Reserve Bank churns out conflicting stands

The Reserve Bank of Malawi (RBM) is coming up with two parallel stands regarding the position of the country’s foreign reserves.

In its publications the central bank says Malawi has $425 million of foreign exchange reserves, which means 3.29 months of import cover.

But when put on the spot by the media this week, RBM’s Governor Perks Ligoya said authorities require $200 million to save the economy from a complete collapse.

Ligoya: We are inviting back the donors through the IMF

Ligoya’s revelation is a direct admission that fiscal systems in the country don’t have adequate forex amounts despite data from the central bank showing months of import cover.

“The $200 million will unlock a lot of blockages that have built up in the system. For example, we want in the very short run that there are no petrol queues in the stations and that we have enough money to assure the market of provision of fuel for the next month or so,” Ligoya said.

He said he is assured that once the money is sourced acquisition and importation of all government priorities such as fertilisers and drugs will be sorted.

This vindicates public fears that RBM is including forex held in Foreign Denominated Accounts (FCDAs) when calculating Malawi’s forex position.

These developments are coming at a time when supplies for basic necessities in the economy such as fertiliser, fuel and medicines are going thinly low.

The sad fact on the ground is, continued shortages of fuel has presented wide bottlenecks in the economy as goods cannot move from one point to another.

By the end of the day consumers are being forced to pay more for commodities and public transport with court battles on the recent fuel price increase.

Currently donors continue to withhold $500 million meant for budgetary support because Malawi’s programme with the International Monetary Fund has gone off track due to non-adherence of macro-economic policies, on eof them being the ‘over-valued’ local currency, Kwacha.
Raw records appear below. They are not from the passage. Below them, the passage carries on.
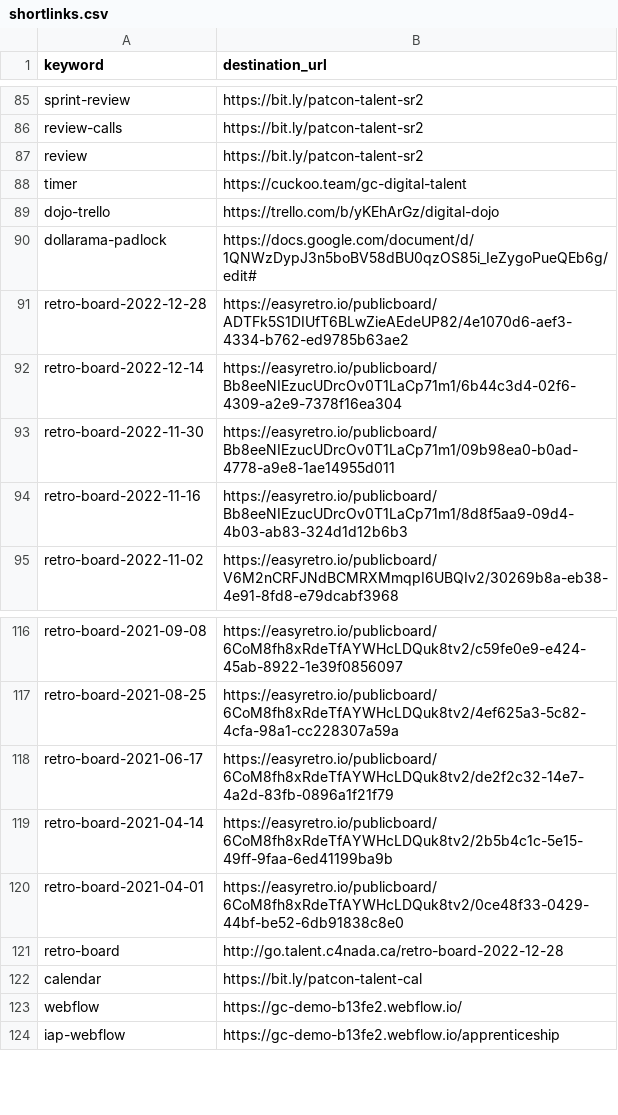
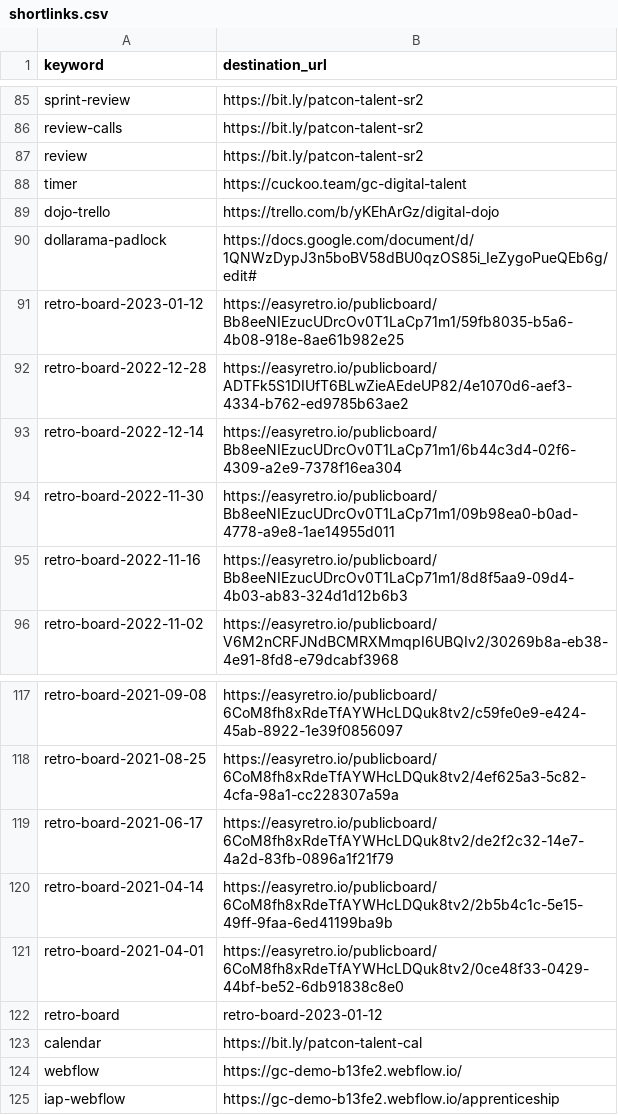
Before and after one commit to patcon/go.talent.c4nada.ca, a CSV file: shortlinks.csv, drawn as a sheet; only a part is shown, gaps mark what is left out.

Commit message:
add retro-board-2023-01-12

```diff
--- a/shortlinks.csv
+++ b/shortlinks.csv
@@ -90,2 +90,3 @@ dojo-trello,https://trello.com/b/yKEhArGz/digital-dojo
 dollarama-padlock,https://docs.google.com/document/d/1QNWzDypJ3n5boBV58dBU0qzOS85i_IeZygoPueQEb6g/edit#
+retro-board-2023-01-12,https://easyretro.io/publicboard/Bb8eeNIEzucUDrcOv0T1LaCp71m1/59fb8035-b5a6-4b08-918e-8ae61b982e25
 retro-board-2022-12-28,https://easyretro.io/publicboard/ADTFk5S1DIUfT6BLwZieAEdeUP82/4e1070d6-aef3-4334-b762-ed9785b63ae2
@@ -120,3 +121,3 @@ retro-board-2021-04-14,https://easyretro.io/publicboard/6CoM8fh8xRdeTfAYWHcLDQuk
 retro-board-2021-04-01,https://easyretro.io/publicboard/6CoM8fh8xRdeTfAYWHcLDQuk8tv2/0ce48f33-0429-44bf-be52-6db91838c8e0
-retro-board,http://go.talent.c4nada.ca/retro-board-2022-12-28
+retro-board,retro-board-2023-01-12
 calendar,https://bit.ly/patcon-talent-cal
```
IMF also suspended a 3 year $80million Extended Credit Facility meant to cushion the economy which was accorded after the global financial crisis.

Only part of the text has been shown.